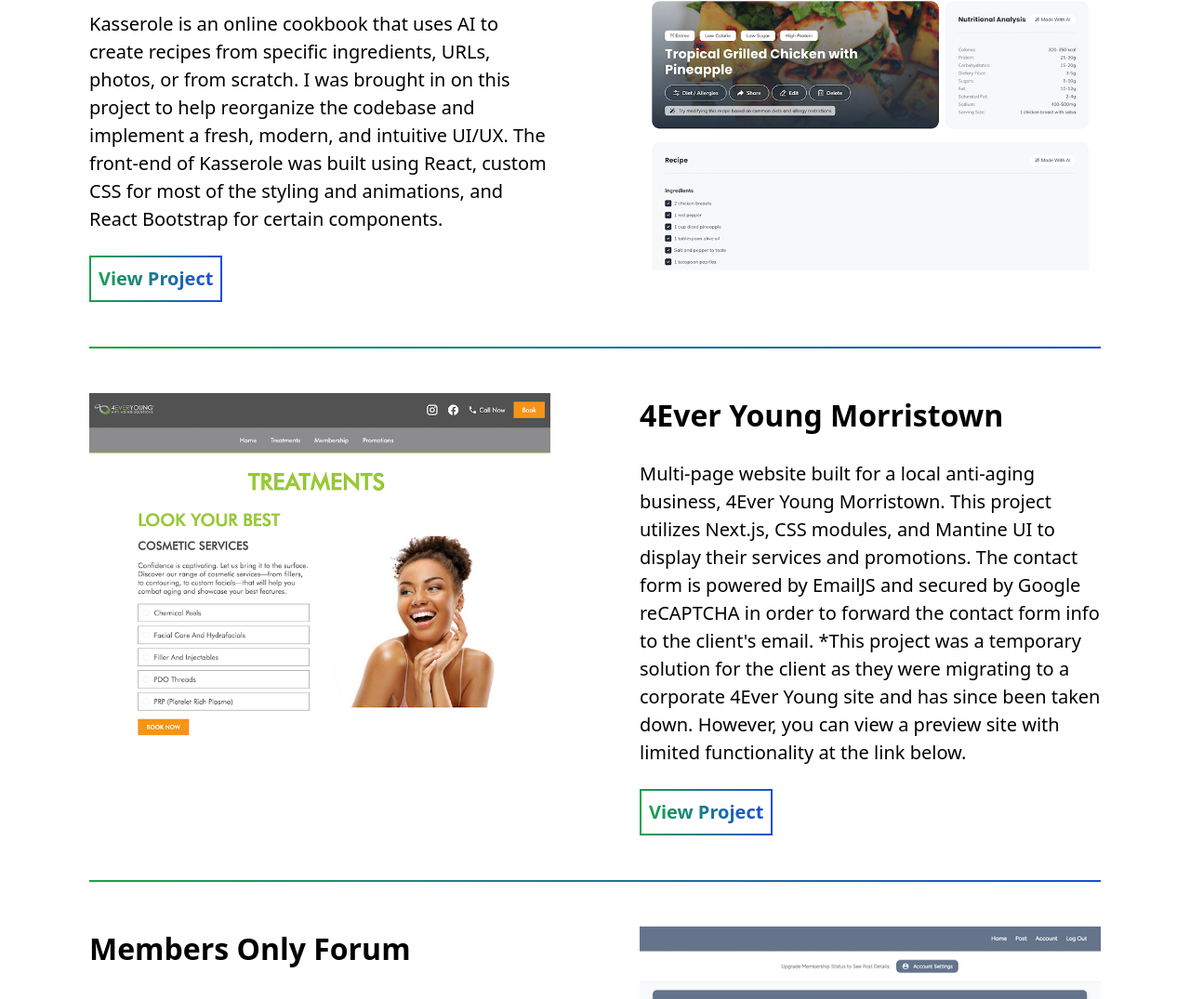
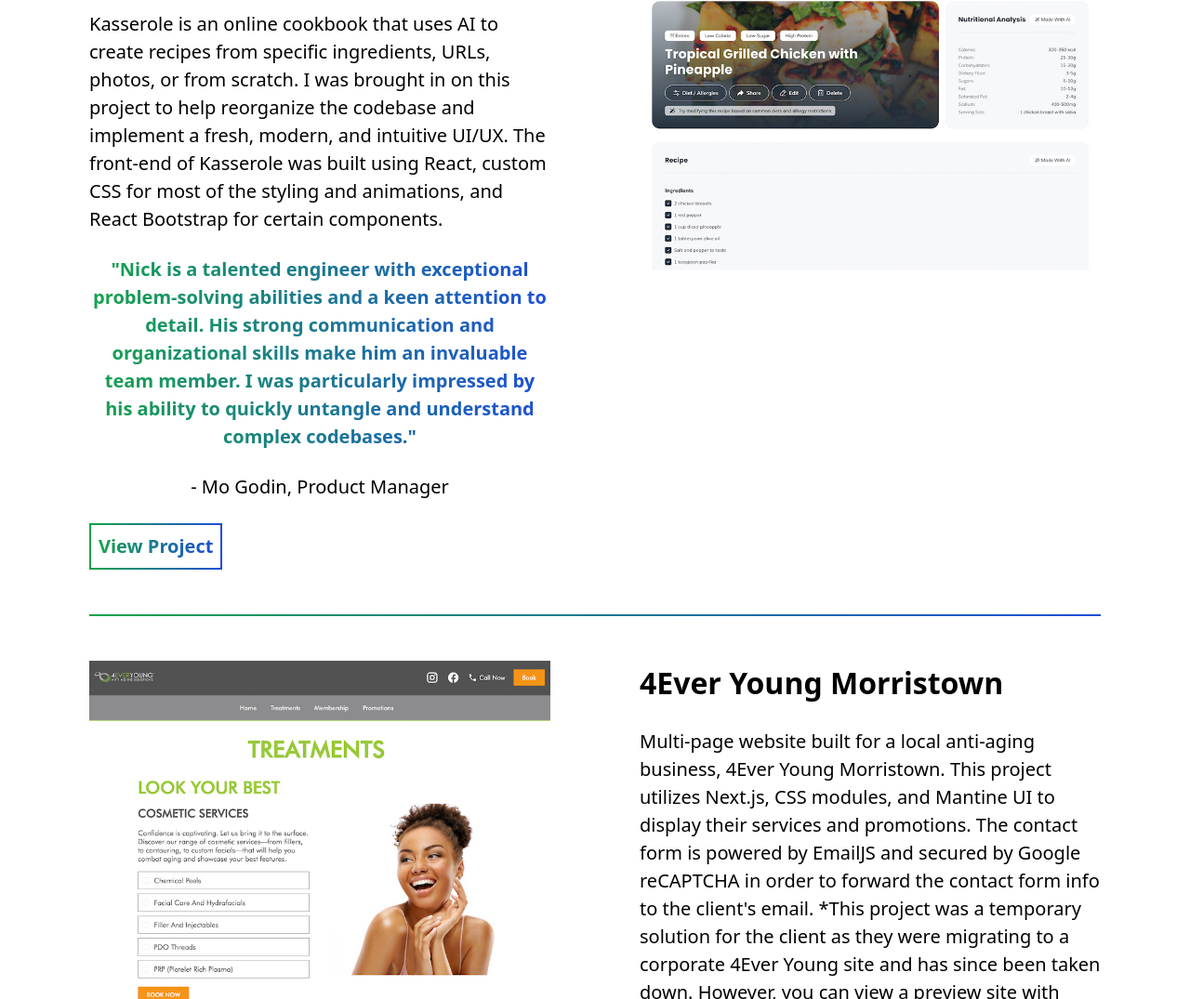
Before and after one commit to nicholaspreziosi/portfolio-site, a website: page index.html in a window 1280 px wide. Shown: the part 2511-3586 px from the top of the page at 93% size. Drawn offline with nearby package versions, Linux system fonts and the light colour scheme; a web font is replaced by a local one.

Commit message:
Add quote from Mo to Kasserole project

```diff
--- a/index.html
+++ b/index.html
@@ -266,8 +266,8 @@
                   utilizes Next.js, Typescript, CSS Modules, and Headless UI for
                   the front end and third party services such as Zoho Billing
                   for subscriptions and EmailJS for contact forms. Additional
-                  features will likely require a dedicated backend/DB, so that
-                  will be implemented in the future.
+                  features will require a dedicated backend/DB, so that will be
+                  implemented in the near future.
                 </p>
               </article>
               <div class="w-full flex justify-center md:justify-start gap-x-6">
@@ -322,6 +322,24 @@
                   most of the styling and animations, and React Bootstrap for
                   certain components.
                 </p>
+
+                <div
+                  class="bg-gradient-to-r from-green-600 to-blue-700 lg:text-lg group"
+                >
+                  <div class="h-full w-full bg-white flex flex-col gap-y-6">
+                    <p
+                      class="font-semibold bg-gradient-to-r from-green-600 to-blue-700 text-transparent bg-clip-text"
+                    >
+                      "Nick is a talented engineer with exceptional
+                      problem-solving abilities and a keen attention to detail.
+                      His strong communication and organizational skills make
+                      him an invaluable team member. I was particularly
+                      impressed by his ability to quickly untangle and
+                      understand complex codebases."
+                    </p>
+                    <p class="">- Mo Godin, Product Manager</p>
+                  </div>
+                </div>
               </article>
               <div class="w-full flex justify-center md:justify-start gap-x-6">
                 <div
```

----

- **Task requirements**: When a line in the records above contains the word "html", copy it.

- **Task solution**:
Before and after one commit to nicholaspreziosi/portfolio-site, a website: page index.html in a window 1280 px wide. Shown: the part 2511-3586 px from the top of the page at 93% size. Drawn offline with nearby package versions, Linux system fonts and the light colour scheme; a web font is replaced by a local one.
--- a/index.html
+++ b/index.html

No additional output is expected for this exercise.